EXERCISE DESCRIPTION: Work through the data below and copy out every line where "Before" is found.

-- INFORMATION follows --

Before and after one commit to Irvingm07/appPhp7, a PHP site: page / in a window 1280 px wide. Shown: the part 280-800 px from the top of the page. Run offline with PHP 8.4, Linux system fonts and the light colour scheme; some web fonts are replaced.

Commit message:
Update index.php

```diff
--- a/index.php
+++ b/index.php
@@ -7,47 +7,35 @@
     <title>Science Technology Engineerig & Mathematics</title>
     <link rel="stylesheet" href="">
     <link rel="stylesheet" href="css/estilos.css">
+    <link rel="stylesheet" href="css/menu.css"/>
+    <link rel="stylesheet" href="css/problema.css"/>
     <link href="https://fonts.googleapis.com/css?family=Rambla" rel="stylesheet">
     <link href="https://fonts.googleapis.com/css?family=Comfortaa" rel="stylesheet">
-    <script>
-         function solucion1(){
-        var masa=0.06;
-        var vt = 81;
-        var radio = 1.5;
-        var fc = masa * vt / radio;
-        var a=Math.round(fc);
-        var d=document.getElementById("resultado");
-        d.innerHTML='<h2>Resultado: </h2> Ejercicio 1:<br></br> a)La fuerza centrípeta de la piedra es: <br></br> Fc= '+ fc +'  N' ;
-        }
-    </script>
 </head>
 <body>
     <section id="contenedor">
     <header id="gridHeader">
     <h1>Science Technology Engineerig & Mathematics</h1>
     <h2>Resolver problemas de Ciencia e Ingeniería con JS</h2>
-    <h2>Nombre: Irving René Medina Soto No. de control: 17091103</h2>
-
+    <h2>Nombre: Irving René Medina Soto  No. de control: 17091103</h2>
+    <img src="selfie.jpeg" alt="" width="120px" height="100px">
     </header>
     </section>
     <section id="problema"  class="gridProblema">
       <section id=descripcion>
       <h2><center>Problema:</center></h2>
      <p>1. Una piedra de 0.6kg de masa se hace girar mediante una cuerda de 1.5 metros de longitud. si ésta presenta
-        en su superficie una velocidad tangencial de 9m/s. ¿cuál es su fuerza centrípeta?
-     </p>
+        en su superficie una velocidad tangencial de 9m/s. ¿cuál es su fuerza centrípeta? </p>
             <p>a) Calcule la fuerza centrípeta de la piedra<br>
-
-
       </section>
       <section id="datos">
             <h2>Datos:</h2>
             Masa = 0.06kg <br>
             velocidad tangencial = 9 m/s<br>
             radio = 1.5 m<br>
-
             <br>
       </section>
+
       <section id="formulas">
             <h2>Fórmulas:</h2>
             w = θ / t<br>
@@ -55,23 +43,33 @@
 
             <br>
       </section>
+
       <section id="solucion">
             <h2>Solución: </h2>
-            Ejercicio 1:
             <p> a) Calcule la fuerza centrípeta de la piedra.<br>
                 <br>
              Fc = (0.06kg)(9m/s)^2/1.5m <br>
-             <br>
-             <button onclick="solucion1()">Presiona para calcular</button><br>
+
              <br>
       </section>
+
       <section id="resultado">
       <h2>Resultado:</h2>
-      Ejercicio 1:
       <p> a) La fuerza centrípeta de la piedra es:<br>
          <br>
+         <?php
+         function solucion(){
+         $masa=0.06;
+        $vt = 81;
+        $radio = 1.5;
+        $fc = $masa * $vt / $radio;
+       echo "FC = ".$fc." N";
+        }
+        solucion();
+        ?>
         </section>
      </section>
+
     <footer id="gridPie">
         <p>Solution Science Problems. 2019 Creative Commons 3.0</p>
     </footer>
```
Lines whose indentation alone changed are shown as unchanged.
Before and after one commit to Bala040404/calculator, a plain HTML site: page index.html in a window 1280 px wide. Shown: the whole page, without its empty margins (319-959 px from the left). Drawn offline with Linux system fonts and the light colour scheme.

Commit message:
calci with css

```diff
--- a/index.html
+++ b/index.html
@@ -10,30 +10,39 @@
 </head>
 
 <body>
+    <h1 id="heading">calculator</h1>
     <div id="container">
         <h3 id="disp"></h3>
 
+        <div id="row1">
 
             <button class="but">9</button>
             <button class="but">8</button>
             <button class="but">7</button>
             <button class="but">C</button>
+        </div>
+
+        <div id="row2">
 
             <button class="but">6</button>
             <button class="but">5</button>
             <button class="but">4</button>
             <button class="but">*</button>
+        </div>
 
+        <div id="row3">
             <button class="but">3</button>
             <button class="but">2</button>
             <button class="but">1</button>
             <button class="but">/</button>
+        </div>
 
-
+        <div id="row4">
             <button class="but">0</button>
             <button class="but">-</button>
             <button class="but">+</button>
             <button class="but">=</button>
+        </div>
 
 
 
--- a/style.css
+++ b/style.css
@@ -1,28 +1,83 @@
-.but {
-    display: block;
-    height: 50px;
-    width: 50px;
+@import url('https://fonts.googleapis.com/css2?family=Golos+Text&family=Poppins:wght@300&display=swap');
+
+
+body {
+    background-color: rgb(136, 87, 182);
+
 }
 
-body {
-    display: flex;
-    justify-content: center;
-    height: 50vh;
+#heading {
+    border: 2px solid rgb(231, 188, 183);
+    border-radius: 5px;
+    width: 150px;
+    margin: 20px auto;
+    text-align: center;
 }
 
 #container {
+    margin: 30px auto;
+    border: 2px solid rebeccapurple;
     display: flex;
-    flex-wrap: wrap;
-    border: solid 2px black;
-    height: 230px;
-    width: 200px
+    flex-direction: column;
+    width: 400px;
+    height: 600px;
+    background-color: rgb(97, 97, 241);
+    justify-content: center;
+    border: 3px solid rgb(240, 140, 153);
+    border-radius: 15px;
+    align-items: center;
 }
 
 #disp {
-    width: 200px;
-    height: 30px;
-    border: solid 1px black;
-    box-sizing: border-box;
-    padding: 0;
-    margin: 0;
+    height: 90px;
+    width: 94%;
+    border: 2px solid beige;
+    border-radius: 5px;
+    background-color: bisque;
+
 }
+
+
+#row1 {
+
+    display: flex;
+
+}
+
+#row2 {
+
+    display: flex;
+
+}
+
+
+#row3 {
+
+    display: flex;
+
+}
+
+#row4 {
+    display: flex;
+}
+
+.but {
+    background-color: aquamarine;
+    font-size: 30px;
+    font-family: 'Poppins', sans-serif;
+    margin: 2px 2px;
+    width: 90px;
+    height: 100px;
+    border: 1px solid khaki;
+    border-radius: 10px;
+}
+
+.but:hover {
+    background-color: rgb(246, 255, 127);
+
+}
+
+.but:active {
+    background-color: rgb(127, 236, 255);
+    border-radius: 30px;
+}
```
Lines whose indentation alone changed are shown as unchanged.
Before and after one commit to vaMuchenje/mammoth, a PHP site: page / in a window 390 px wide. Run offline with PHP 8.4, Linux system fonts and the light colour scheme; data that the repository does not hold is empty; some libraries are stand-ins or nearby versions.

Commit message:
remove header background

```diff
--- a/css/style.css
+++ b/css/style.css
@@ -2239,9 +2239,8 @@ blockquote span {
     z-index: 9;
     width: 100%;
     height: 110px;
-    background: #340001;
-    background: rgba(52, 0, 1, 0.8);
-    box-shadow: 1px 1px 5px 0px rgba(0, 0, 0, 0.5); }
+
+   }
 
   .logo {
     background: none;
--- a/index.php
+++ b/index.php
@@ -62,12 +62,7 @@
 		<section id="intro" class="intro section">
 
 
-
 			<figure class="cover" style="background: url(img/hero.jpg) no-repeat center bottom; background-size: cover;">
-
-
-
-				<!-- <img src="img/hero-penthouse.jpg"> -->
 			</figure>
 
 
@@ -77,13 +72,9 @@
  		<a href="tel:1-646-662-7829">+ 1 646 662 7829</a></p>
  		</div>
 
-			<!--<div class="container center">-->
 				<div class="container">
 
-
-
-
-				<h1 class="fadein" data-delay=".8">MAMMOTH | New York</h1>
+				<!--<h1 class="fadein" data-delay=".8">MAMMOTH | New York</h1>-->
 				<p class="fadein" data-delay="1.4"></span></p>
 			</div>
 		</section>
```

-- INFORMATION concluded --

ANSWER FOR THIS EXERCISE:
Before and after one commit to Irvingm07/appPhp7, a PHP site: page / in a window 1280 px wide. Shown: the part 280-800 px from the top of the page. Run offline with PHP 8.4, Linux system fonts and the light colour scheme; some web fonts are replaced.
Before and after one commit to Bala040404/calculator, a plain HTML site: page index.html in a window 1280 px wide. Shown: the whole page, without its empty margins (319-959 px from the left). Drawn offline with Linux system fonts and the light colour scheme.
Before and after one commit to vaMuchenje/mammoth, a PHP site: page / in a window 390 px wide. Run offline with PHP 8.4, Linux system fonts and the light colour scheme; data that the repository does not hold is empty; some libraries are stand-ins or nearby versions.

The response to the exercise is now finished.